Dezeen promotion: a 9,000-year-old axe imprints the dark concrete panels that clad this storage and research centre for the Tyrolean State Museum in Austria, designed by architecture studio Franz&Sue.
Vienna-based Franz&Sue designed the archive facility near the city of Innsbruck, which is clad with custom made panels created by facade manufacturer Rieder, to house the collections of the Tyrolean State Museum.
The valuable and sensitive cultural artefacts include a 3,000-year-old mummy, stone-age tools and instruments from violin maker Jakob Stainer.
To ensure constant climatic conditions for the storage rooms, the building is embedded into the earth. Only the upper storey is visible above ground, with two basement levels containing the majority of the building’s storage facilities.
Above ground, the rectangular building is a dark monolithic form entirely clad in a dark grey glassfibre-reinforced concrete skin.
To tie the building’s facade to the activities taking place inside, the facade panels of the skin are imprinted with one of the oldest items in the collection – a hand axe from around the seventh millennium BC.
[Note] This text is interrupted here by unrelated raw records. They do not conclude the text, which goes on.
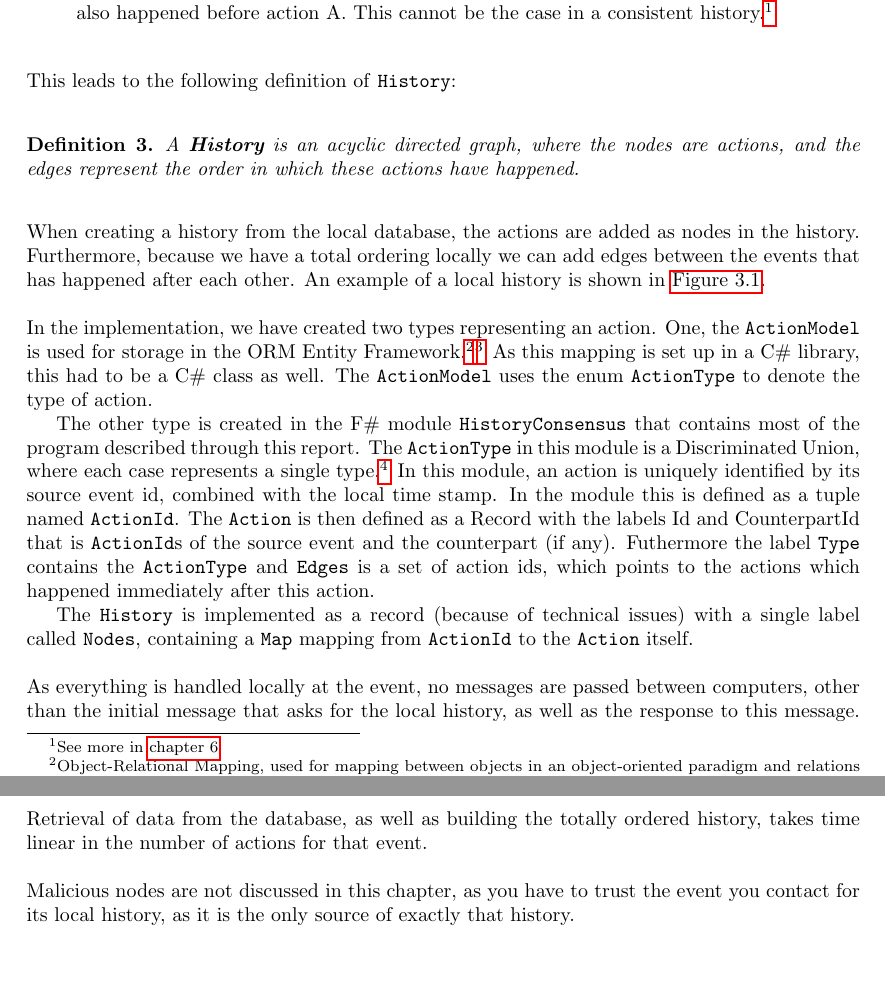
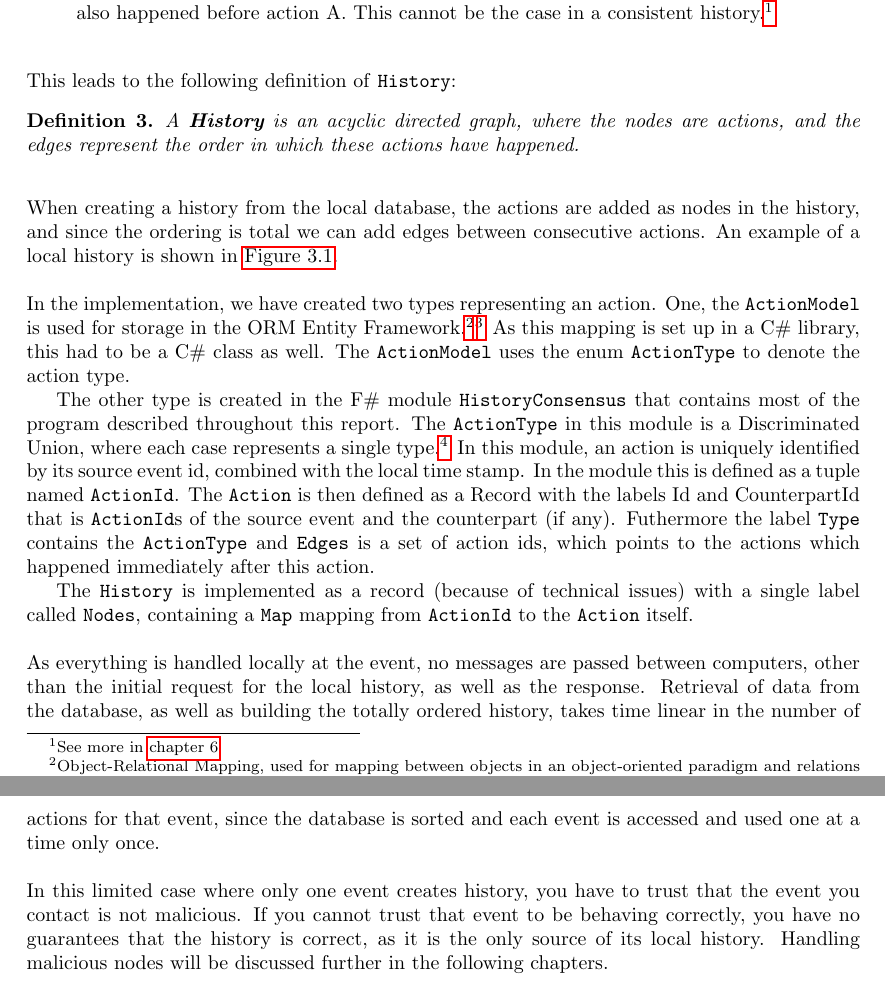
Before and after one commit to mikaellindemann/Distributed-Consensus, a LaTeX document (doc/texv2/DistributedConsensus.tex, which reads doc/texv2/4local/representingahistory.tex): two parts of pages 7 and 9 of 15, joined at a grey line, cut so that both start at the same text, the shorter picture padded with empty space. Compiled offline with pdfLaTeX.

Commit message:
Representing histories chapter is read through. Still need thoughts on types.

```diff
--- a/doc/texv2/4local/representingahistory.tex
+++ b/doc/texv2/4local/representingahistory.tex
@@ -50,7 +50,6 @@
 
 	\newpar This leads to the following definition of \texttt{History}:
 
-	\newpar
 	\begin{definition}
 		A \textit{\textbf{History}} is an acyclic directed graph, where the nodes are actions, and the edges represent the order in which these actions have happened.
 	\end{definition}
@@ -61,17 +60,17 @@
 		\caption{History representation of a single execution of the Event \texttt{ReadGasMeter}.}
 		\label{fig:local:readgasmeterhistory}
 	\end{figure}
-	\newpar When creating a history from the local database, the actions are added as nodes in the history. Furthermore, because we have a total ordering locally we can add edges between the events that has happened after each other. An example of a local history is shown in \autoref{fig:local:readgasmeterhistory}.
+	\newpar When creating a history from the local database, the actions are added as nodes in the history, and since the ordering is total we can add edges between consecutive actions. An example of a local history is shown in \autoref{fig:local:readgasmeterhistory}.
 
-	\newpar In the implementation, we have created two types representing an action. One, the \texttt{ActionModel} is used for storage in the ORM Entity Framework.\footnote{Object-Relational Mapping, used for mapping between objects in an object-oriented paradigm and relations in a relational database.}\footnote{\url{https://msdn.microsoft.com/en-us/data/ef.aspx}} As this mapping is set up in a C\# library, this had to be a C\# class as well. The \texttt{ActionModel} uses the enum \texttt{ActionType} to denote the type of action.
+	\newpar In the implementation, we have created two types representing an action. One, the \texttt{ActionModel} is used for storage in the ORM Entity Framework.\footnote{Object-Relational Mapping, used for mapping between objects in an object-oriented paradigm and relations in a relational database.}\footnote{\url{https://msdn.microsoft.com/en-us/data/ef.aspx}} As this mapping is set up in a C\# library, this had to be a C\# class as well. The \texttt{ActionModel} uses the enum \texttt{ActionType} to denote the action type.
 
-	The other type is created in the F\# module \texttt{HistoryConsensus} that contains most of the program described through this report. The \texttt{ActionType} in this module is a Discriminated Union, where each case represents a single type.\footnote{\url{https://msdn.microsoft.com/en-us/library/dd233226.aspx}}
+	The other type is created in the F\# module \texttt{HistoryConsensus} that contains most of the program described throughout this report. The \texttt{ActionType} in this module is a Discriminated Union, where each case represents a single type.\footnote{\url{https://msdn.microsoft.com/en-us/library/dd233226.aspx}}
 	In this module, an action is uniquely identified by its source event id, combined with the local time stamp. In the module this is defined as a tuple named \texttt{ActionId}.
 	The \texttt{Action} is then defined as a Record with the labels Id and CounterpartId that is \texttt{ActionId}s of the source event and the counterpart (if any). Futhermore the label \texttt{Type} contains the \texttt{ActionType} and \texttt{Edges} is a set of action ids, which points to the actions which happened immediately after this action.
 
 	The \texttt{History} is implemented as a record (because of technical issues) with a single label called \texttt{Nodes}, containing a \texttt{Map} mapping from \texttt{ActionId} to the \texttt{Action} itself.
 
-	\newpar As everything is handled locally at the event, no messages are passed between computers, other than the initial message that asks for the local history, as well as the response to this message. Retrieval of data from the database, as well as building the totally ordered history, takes time linear in the number of actions for that event.
+	\newpar As everything is handled locally at the event, no messages are passed between computers, other than the initial request for the local history, as well as the response. Retrieval of data from the database, as well as building the totally ordered history, takes time linear in the number of actions for that event, since the database is sorted and each event is accessed and used one at a time only once.
 
-	\newpar Malicious nodes are not discussed in this chapter, as you have to trust the event you contact for its local history, as it is the only source of exactly that history.
+	\newpar In this limited case where only one event creates history, you have to trust that the event you contact is not malicious. If you cannot trust that event to be behaving correctly, you have no guarantees that the history is correct, as it is the only source of its local history. Handling malicious nodes will be discussed further in the following chapters.
 	% Logs, persist, retrieve, representing, ordering
```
“The facade material tells a story of preservation and conservation. At the same time, the haptic of the concrete creates a certain attraction,” explained Erwin Stättner founding partner at Franz&Sue.
“With the elaborate design of the building envelope, we want to connect the old with the new and make it distinguishable.”
The imprinted panels, which measure 60 square centimetres, are irregularly combined with smooth panels made from the same glassfibre-reinforced concrete.
The pattern formed is a metaphorical reference to the locations in the region where the artefacts in the collection were discovered, with the joint lines between panels symbolising grid lines on a map.
During the industrial manufacturing process each panel is created by placing the 13-millimetre-thick glassfibre-reinforced concrete over a shape created from the axe. As the concrete hardens it forms a unique folded design, meaning that each panel is an individual.
The building also contains offices and work rooms for 35 employees that need access to the collections, but require daylight to carry out their work.
To provide facilities for these staff, a central atrium cuts through the building, with the workrooms arranged around it.
More information about Rieder’s glassfibre-reinforced concrete panels can be found on the company’s website.
Images are courtesy of Rieder Group and Ditz.